*Task instructions*:
Go through the records and extract every line with the word "border".

*Data supplied*:
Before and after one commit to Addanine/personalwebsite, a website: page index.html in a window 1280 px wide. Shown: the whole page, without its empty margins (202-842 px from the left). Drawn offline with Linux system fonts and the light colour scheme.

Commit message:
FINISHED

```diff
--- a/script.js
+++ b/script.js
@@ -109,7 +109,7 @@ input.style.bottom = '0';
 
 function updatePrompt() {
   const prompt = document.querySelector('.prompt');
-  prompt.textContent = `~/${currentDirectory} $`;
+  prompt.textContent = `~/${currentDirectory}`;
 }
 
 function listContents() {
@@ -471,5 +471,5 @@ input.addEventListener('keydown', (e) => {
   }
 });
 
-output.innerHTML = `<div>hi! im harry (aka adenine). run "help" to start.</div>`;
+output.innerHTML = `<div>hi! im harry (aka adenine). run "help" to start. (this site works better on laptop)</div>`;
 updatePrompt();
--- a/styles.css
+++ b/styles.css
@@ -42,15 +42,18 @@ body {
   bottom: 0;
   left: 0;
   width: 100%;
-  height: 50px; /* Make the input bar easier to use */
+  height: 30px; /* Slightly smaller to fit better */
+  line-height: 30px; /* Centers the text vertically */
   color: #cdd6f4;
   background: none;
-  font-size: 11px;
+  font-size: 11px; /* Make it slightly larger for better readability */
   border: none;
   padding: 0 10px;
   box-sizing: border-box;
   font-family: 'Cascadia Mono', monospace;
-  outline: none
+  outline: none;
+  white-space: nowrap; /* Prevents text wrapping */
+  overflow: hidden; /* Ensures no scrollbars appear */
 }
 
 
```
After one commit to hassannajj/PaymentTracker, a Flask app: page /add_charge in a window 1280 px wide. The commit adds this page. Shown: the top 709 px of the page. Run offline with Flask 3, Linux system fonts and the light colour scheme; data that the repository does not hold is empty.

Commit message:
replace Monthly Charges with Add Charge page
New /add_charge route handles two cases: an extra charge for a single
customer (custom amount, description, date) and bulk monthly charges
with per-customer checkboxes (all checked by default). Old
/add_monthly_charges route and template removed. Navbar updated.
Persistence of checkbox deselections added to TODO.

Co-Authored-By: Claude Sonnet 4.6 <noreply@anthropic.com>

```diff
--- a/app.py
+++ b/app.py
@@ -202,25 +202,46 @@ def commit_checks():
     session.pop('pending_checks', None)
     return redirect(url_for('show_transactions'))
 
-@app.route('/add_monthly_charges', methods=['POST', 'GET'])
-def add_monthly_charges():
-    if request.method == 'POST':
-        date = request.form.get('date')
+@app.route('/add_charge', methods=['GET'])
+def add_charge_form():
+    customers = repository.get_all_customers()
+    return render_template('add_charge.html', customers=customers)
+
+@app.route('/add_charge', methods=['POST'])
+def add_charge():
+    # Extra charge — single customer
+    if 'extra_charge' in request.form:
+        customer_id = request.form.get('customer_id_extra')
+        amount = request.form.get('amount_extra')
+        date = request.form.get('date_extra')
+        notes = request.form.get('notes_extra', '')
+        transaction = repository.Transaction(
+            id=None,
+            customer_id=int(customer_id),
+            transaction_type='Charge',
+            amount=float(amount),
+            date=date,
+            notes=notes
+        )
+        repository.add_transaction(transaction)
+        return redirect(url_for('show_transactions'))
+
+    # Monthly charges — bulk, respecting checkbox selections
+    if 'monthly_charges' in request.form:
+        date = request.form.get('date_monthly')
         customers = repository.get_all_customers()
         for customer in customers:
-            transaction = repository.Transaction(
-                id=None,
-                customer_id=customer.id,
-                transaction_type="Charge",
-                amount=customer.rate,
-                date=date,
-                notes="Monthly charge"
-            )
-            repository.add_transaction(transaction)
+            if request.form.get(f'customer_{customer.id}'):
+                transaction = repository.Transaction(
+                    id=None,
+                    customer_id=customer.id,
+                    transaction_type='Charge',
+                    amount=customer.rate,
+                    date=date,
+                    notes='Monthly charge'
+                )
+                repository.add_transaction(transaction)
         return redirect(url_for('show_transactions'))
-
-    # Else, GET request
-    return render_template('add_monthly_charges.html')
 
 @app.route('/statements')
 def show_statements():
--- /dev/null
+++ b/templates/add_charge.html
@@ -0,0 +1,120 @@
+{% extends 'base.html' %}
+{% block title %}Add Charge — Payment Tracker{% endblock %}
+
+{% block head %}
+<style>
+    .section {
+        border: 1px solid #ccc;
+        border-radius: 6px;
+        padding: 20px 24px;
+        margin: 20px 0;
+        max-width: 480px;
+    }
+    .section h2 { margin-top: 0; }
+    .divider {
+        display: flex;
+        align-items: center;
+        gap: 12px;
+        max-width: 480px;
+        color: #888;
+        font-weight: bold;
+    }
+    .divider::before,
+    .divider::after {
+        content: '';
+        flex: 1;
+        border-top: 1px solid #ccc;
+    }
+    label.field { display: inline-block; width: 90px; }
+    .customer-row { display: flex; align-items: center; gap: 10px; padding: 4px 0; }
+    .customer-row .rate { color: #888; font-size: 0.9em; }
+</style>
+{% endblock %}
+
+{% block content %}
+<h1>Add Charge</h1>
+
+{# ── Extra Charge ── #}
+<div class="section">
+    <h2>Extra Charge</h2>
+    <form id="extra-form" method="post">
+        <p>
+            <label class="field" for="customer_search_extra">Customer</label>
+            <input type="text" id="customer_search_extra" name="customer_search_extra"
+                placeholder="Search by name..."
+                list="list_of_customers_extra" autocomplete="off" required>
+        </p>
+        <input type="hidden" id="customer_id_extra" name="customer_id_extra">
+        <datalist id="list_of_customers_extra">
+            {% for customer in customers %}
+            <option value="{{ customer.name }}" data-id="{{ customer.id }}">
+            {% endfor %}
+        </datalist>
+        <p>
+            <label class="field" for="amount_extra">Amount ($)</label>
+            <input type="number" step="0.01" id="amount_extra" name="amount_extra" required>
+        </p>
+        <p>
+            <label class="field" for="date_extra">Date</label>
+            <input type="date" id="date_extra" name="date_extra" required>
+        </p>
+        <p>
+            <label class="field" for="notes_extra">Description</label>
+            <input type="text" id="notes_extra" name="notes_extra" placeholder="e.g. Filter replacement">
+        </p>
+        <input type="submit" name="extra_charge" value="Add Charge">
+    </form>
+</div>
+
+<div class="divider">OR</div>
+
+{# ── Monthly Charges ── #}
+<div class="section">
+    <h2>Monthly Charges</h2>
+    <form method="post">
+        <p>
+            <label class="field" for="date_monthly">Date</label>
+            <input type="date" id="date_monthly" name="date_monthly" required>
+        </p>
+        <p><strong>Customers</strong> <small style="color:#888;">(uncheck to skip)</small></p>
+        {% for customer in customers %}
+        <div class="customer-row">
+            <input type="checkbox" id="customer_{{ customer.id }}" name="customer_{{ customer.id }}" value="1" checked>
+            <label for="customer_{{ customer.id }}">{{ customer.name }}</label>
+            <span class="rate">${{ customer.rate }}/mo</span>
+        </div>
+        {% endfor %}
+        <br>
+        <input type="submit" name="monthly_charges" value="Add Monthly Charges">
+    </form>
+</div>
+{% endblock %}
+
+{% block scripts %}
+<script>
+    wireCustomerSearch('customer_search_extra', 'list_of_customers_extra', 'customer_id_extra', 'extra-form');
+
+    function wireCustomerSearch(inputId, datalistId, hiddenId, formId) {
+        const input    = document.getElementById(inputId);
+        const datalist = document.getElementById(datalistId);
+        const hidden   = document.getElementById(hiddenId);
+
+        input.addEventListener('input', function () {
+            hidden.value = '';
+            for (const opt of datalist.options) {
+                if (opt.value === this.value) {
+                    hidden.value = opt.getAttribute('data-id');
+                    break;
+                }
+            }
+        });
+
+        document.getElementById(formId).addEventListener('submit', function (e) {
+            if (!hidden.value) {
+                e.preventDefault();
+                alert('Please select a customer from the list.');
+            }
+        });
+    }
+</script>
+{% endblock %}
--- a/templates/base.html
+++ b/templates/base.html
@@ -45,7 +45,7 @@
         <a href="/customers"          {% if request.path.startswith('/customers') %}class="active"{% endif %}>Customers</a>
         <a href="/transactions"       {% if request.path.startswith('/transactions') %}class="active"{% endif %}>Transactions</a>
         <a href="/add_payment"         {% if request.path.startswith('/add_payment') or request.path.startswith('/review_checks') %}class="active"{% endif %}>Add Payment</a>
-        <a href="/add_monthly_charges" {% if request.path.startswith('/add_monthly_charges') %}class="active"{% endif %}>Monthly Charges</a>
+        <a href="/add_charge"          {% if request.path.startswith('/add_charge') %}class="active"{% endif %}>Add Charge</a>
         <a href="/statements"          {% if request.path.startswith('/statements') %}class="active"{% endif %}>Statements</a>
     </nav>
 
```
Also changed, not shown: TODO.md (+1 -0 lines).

*Answer area*:
   border: none;
   box-sizing: border-box;
+        border: 1px solid #ccc;
+        border-radius: 6px;
+        border-top: 1px solid #ccc;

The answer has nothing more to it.